- Struggling school systems; and
- A weak investment climate.
The New Jersey meeting was a follow-up to a July White House summit entitled the “Forum on First Suburbs, Inclusion, Sustainability and Economic Growth” in which Jasey and nearly 50 other New Jersey officials participated. The summit, in which Jasey chaired the New Jersey delegation, delved into the challenges facing older suburbs to devise a strategy to bring attention to the needs of New Jersey’s “first” or older suburbs to Washington.
Jasey and Maplewood Mayor Vic DeLuca, who also attended the summit, helped organize the New Jersey delegation to plan the next steps, which led to Monday’s meeting.
During the meeting, Montclair Mayor Jerry Fried moderated a panel discussion with Fair Lawn Mayor Lisa Swain, Teaneck Councilwoman Lizette Parker, Maplewood Mayor Victor DeLuca and Bergenfield Council President Chris Tully. The panelists candidly expressed a range of common concerns and frustrations about how policy has lagged behind fiscal reality.
These concerns included the struggle for adequate resources, the fiscal waste produced by political fragmentation, the fact that towns with affordable housing get little benefit from the state for providing it, and the sense that first suburbs do not get their due for being the diverse, inclusive communities of the future.
“The White House made it clear that it wants to hear from local leaders throughout the country about what we need and how they can support our efforts to promote inclusion, rebuild our first suburbs and grow jobs,” added Jasey. “This follow-up meeting generated a great deal of constructive input that can serve as a solid blueprint for addressing these challenges as we move forward.”
Jasey pointed out that among the needs discussed were:
- Creating a better system of public transportation to foster development and the continued vitality of First Suburbs, including transportation that makes it possible to move between and within communities for reasons of employment, culture and shopping;
- Addressing the issue of property taxes, which constrains much of what the First Suburbs can do to confront their challenges;
- The need for the consolidation of services and countering the pressure created by the desire for “home rule”;
- The importance of affordable housing in the creation of diverse, livable communities, including the political and practical difficulties of requiring the homogeneous exurbs to build such housing; and

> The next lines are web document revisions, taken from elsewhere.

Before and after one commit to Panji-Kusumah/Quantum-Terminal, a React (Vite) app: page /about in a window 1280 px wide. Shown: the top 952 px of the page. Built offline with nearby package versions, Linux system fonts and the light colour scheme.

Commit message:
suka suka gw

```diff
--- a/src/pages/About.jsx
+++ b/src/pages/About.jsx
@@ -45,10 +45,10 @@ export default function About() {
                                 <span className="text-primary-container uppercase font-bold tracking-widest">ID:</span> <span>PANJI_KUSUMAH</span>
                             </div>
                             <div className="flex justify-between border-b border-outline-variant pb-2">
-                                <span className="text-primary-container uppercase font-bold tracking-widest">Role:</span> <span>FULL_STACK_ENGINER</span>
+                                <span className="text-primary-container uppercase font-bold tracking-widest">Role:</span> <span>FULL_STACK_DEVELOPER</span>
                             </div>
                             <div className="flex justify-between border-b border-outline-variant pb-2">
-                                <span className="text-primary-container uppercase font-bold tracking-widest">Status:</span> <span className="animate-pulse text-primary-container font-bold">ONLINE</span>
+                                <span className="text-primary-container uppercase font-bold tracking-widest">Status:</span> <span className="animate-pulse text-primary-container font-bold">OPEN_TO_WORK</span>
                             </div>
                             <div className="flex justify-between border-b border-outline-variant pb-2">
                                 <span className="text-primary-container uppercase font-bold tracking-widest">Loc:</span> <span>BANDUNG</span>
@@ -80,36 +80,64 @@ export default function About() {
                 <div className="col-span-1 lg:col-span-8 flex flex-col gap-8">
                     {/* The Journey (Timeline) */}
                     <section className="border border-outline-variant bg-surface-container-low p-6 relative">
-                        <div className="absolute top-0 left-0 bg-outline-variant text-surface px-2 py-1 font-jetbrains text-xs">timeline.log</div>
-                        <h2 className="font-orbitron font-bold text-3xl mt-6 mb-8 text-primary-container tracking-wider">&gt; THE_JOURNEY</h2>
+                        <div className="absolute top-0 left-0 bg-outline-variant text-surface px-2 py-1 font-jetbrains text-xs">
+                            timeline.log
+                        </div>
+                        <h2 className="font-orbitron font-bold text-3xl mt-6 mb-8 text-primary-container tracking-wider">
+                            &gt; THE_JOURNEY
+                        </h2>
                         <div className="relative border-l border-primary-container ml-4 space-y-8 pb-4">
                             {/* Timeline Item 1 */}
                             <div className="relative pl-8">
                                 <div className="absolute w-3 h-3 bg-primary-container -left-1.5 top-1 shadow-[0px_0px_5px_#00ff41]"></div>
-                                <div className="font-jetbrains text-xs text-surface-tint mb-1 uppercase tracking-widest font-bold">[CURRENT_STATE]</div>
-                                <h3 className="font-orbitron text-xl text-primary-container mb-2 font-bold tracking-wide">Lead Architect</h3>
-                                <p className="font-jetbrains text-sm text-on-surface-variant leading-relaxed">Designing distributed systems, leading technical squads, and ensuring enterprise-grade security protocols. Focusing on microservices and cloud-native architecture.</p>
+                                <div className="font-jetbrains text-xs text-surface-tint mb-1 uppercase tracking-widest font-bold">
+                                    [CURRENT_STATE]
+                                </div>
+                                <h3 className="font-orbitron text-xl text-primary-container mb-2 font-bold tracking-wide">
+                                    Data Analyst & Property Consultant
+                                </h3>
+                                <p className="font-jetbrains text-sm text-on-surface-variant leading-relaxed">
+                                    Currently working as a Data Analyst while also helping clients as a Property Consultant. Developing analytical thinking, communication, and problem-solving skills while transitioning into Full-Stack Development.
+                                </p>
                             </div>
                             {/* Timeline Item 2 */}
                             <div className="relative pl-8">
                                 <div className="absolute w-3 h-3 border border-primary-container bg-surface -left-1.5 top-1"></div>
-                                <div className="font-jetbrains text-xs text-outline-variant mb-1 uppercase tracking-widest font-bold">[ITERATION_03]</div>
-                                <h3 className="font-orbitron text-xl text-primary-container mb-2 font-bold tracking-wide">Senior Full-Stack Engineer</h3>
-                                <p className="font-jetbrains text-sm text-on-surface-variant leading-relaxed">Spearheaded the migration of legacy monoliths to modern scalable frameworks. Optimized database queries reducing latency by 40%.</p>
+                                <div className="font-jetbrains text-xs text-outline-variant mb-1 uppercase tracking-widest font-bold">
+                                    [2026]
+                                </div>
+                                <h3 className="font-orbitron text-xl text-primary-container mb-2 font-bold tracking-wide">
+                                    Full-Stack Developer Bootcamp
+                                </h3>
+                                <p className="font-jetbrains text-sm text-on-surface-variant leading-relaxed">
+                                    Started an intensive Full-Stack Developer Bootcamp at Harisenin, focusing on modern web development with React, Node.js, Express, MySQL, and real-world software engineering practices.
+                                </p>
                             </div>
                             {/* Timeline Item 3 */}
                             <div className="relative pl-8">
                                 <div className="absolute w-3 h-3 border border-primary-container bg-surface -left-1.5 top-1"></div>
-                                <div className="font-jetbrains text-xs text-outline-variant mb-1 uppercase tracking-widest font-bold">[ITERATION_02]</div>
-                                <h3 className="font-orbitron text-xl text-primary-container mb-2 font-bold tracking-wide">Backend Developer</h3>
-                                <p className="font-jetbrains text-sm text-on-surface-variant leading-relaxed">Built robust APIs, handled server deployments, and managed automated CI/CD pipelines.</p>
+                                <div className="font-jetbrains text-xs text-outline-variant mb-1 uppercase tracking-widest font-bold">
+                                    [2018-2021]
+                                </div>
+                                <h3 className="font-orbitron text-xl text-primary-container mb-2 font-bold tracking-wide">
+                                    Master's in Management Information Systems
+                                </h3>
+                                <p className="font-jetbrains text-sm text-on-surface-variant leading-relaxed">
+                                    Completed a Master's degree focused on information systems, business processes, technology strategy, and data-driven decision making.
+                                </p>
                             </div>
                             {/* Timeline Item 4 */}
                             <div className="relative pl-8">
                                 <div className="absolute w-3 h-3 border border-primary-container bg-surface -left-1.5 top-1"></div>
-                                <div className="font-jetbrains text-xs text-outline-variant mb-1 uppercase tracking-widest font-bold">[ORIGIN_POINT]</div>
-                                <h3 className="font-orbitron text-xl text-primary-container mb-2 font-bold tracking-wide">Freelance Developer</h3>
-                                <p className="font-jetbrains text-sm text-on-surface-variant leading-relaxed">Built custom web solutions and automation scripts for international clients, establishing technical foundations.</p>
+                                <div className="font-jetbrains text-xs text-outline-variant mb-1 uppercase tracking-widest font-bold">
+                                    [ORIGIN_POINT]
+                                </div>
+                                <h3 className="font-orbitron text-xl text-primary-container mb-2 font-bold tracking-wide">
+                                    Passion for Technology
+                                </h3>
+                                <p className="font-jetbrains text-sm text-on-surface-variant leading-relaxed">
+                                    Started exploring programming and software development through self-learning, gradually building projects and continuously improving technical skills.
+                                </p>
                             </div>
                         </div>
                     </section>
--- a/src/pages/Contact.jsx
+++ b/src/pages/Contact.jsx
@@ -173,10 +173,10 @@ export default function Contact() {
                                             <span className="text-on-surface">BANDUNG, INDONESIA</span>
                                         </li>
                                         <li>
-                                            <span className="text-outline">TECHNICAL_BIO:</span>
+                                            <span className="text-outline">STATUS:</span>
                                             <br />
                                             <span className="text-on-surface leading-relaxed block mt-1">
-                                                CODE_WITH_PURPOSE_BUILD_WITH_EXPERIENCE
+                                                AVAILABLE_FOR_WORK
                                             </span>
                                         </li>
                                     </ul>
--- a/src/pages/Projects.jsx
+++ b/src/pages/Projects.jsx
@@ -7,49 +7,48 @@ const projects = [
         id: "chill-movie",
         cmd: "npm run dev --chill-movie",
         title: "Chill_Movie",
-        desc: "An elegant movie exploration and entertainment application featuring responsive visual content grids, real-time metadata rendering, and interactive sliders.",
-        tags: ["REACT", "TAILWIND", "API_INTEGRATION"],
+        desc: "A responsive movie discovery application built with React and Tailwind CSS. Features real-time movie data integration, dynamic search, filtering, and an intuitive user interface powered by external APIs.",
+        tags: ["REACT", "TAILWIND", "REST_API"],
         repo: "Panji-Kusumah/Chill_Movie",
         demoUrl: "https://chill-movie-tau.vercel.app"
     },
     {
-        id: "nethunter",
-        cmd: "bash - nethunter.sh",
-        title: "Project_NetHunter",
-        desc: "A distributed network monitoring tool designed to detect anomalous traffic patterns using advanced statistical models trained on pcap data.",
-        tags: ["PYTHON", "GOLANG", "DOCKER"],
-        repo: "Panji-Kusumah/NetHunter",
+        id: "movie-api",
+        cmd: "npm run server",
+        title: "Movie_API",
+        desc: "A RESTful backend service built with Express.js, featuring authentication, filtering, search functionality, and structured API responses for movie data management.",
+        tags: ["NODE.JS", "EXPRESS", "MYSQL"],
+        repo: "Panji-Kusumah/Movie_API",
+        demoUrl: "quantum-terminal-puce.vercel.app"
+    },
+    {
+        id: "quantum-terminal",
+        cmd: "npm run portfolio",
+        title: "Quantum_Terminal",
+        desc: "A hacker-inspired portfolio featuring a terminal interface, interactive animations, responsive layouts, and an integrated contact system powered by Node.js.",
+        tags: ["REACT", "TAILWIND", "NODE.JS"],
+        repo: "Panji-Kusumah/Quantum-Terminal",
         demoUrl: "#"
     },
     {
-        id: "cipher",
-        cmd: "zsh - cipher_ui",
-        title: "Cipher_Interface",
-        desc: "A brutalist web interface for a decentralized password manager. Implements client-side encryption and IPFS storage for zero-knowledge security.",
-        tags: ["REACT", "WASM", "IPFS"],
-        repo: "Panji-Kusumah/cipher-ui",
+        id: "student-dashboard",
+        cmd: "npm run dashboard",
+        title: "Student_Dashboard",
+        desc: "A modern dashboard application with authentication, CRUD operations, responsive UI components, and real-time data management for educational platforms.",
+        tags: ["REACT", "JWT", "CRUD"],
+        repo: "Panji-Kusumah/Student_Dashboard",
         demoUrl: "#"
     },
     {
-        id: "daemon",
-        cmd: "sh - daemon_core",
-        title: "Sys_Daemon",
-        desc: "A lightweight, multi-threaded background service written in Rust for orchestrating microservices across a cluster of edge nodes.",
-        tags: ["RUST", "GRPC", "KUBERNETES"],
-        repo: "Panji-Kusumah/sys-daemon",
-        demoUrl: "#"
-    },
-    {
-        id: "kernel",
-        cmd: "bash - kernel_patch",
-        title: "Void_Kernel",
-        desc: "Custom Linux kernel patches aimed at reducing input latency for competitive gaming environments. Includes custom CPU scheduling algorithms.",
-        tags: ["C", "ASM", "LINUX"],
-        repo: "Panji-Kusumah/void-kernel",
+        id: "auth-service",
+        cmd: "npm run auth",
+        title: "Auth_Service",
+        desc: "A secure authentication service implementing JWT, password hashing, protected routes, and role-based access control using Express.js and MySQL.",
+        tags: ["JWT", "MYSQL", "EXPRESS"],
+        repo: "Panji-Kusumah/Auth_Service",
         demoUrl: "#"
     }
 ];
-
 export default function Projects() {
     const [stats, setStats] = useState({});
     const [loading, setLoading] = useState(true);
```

- The fact that the First Suburbs are often competing with each other for an increasingly small piece of the pie, both in terms of government aid and economic development, particularly in a climate with such intense fiscal pressure on municipal governments.
The meeting closed with Jasey calling on participants to take action, including committing to help the First Suburbs movement grow and to organize a statewide First Suburbs meeting. She noted that another First Suburbs meeting was held in Hamilton for towns in that region of the state. She also spoke of the need to work with New Jersey’s Congressional delegation on legislation that would benefit First Suburbs, including the Federal Transportation Reauthorization Act.
Among the other local elected officials on hand Monday were Mayor Victor DeLuca of Maplewood, Mayor Jerry Fried of Montclair, Mayor Lisa Swain of Fair Lawn, Mayor Tim Eustace of Maywood, Council President Chris Tully of Bergenfield, Councilwoman Lizette Parker of Teaneck, Councilor Nick Lewis of Montclair, Councilman Joe Kolodziej of Clifton, and Beth Daugherty, President of the South Orange/Maplewood Board of Education.